      • For patients with signs of DFU infection, topic and systemic antibiotic therapy should be initiated promptly

    Systemic antibiotics

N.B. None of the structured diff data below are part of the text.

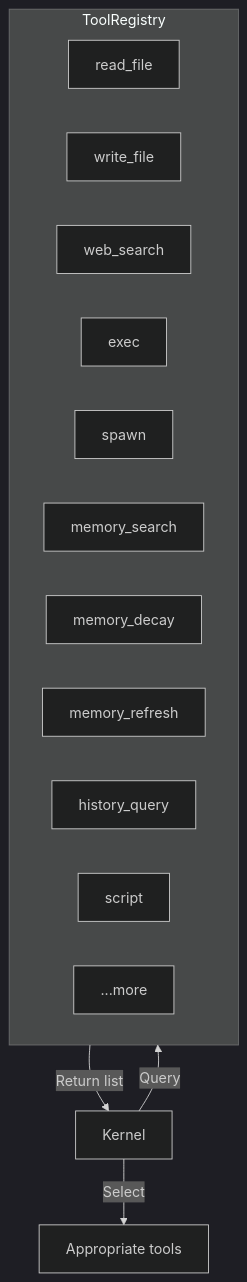
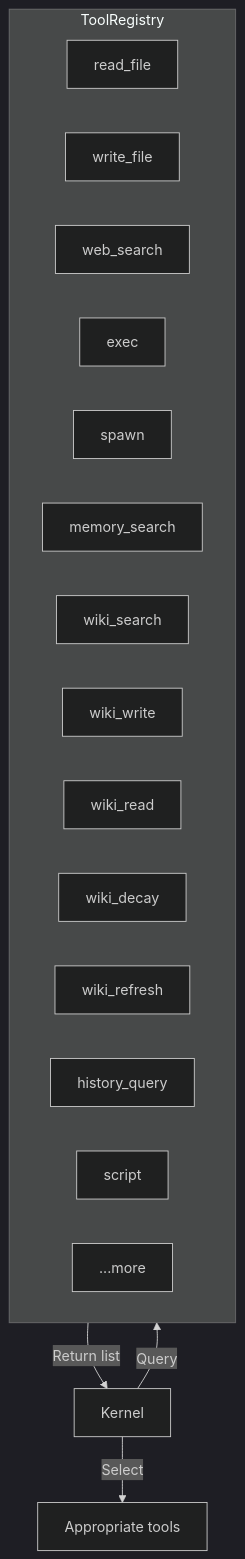
One commit to yeheng/nanobot-rs changed diagram 13 of 14 in docs/tools-en.md. Above: the diagram before and after it, drawn with Mermaid (dark theme). The commit also changed other lines of this file and 57 other files, not shown here.

First line of the commit message:
feat: 用 Wiki 知识系统全面替换旧 Memory 记忆系统

````diff
--- a/docs/tools-en.md
+++ b/docs/tools-en.md
@@ -312,20 +357,23 @@
 ```mermaid
 flowchart TB
     subgraph Registry["ToolRegistry"]
         T1["read_file"]
         T2["write_file"]
         T3["web_search"]
         T4["exec"]
         T5["spawn"]
         T6["memory_search"]
-        T7["memory_decay"]
-        T8["memory_refresh"]
-        T9["history_query"]
-        T10["script"]
+        T7["wiki_search"]
+        T8["wiki_write"]
+        T9["wiki_read"]
+        T10["wiki_decay"]
+        T11["wiki_refresh"]
+        T12["history_query"]
+        T13["script"]
         TN["...more"]
     end
-    
+
     Kernel -->|Query| Registry
     Registry -->|Return list| Kernel
     Kernel -->|Select| Selected["Appropriate tools"]
 ```
````
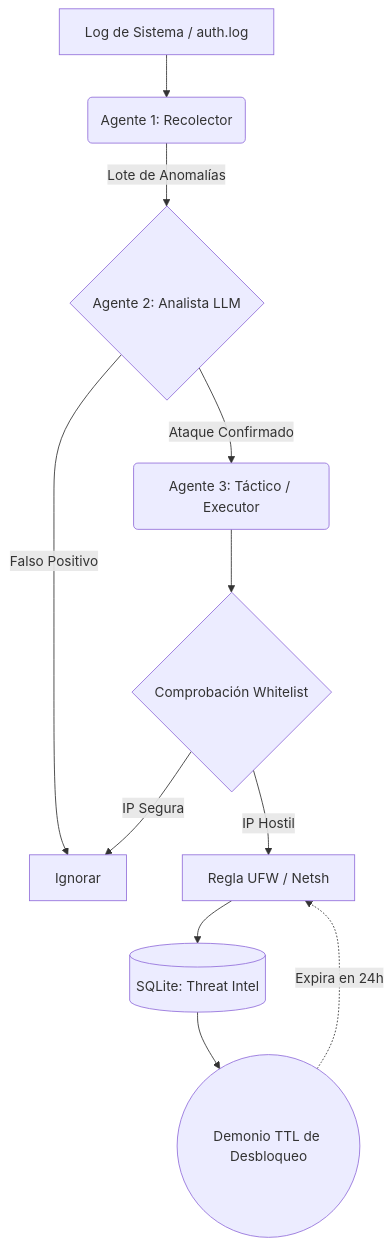
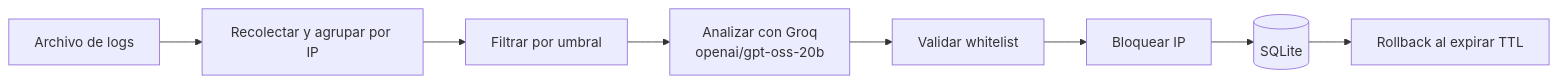
Before and after one commit to juaanmgg/AI-SOC-Log-Analyzer: the diagram in README.md, drawn with Mermaid. The commit also changed other lines of this file and 4 other files, not shown here.

````diff
--- a/README.md
+++ b/README.md
@@ -22,13 +12,10 @@
 ```mermaid
-graph TD
-    A[Log de Sistema / auth.log] --> B(Agente 1: Recolector)
-    B -->|Lote de Anomalías| C{Agente 2: Analista LLM}
-    C -->|Falso Positivo| D[Ignorar]
-    C -->|Ataque Confirmado| E(Agente 3: Táctico / Executor)
-    E --> F{Comprobación Whitelist}
-    F -->|IP Segura| D
-    F -->|IP Hostil| G[Regla UFW / Netsh]
-    G --> H[(SQLite: Threat Intel)]
-    H --> I((Demonio TTL de Desbloqueo))
-    I -.->|Expira en 24h| G
+flowchart LR
+    A[Archivo de logs] --> B[Recolectar y agrupar por IP]
+    B --> C[Filtrar por umbral]
+    C --> D[Analizar con Groq<br/>openai/gpt-oss-20b]
+    D --> E[Validar whitelist]
+    E --> F[Bloquear IP]
+    F --> G[(SQLite)]
+    G --> H[Rollback al expirar TTL]
 ```
````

    • 1CIn the absence of infection, the IDSA/IWGDF recommend against treating wounds with antibiotics (Grade 1C)
      • Rationale: In the absence of infection, no evidence has been found in the literature supporting use of antibiotics to promote DFU healing or prevent infection. Furthermore, the IWGDF considers bacterial ‘bioburden’ a poorly defined concept that does not justify use of antibiotics in clinically uninfected wounds. [6][7][14][15][16]
    • The IDSA/IWGDF state that patients with infected DFUs should have their ulcers cultured before initiation of antibiotics if possible (See 'Diagnosis: Wound Cultures' and 'Diagnosis: Bone biopsy' in "Diabetic Foot Ulcer - Introduction and Assessment").
      • 1CFor infected DFUs, we recommend clinicians start empiric antibiotic regimen on the basis of the severity of the infection and the likely etiologic agents, and then implement definitive therapy based on culture/ sensitivity results and the patient’s clinical response to the empiric regimen (Grade 1C)
        • Rationale: Infected DFUs can turn into a limb and life-threatening condition, and must be treated promptly. The IDSA/IWGDF [14][7] and other clinical guidelines [6][3] recommend starting empiric antibiotic regimen after a specimen for culture is properly collected, and adjusting the regimen based on culture and sensitivity results and response to the initial course of antibiotics. Antibiotic therapy alone is insufficient, unless combined with standard wound care (debridement, offloading, moisture balance).[7]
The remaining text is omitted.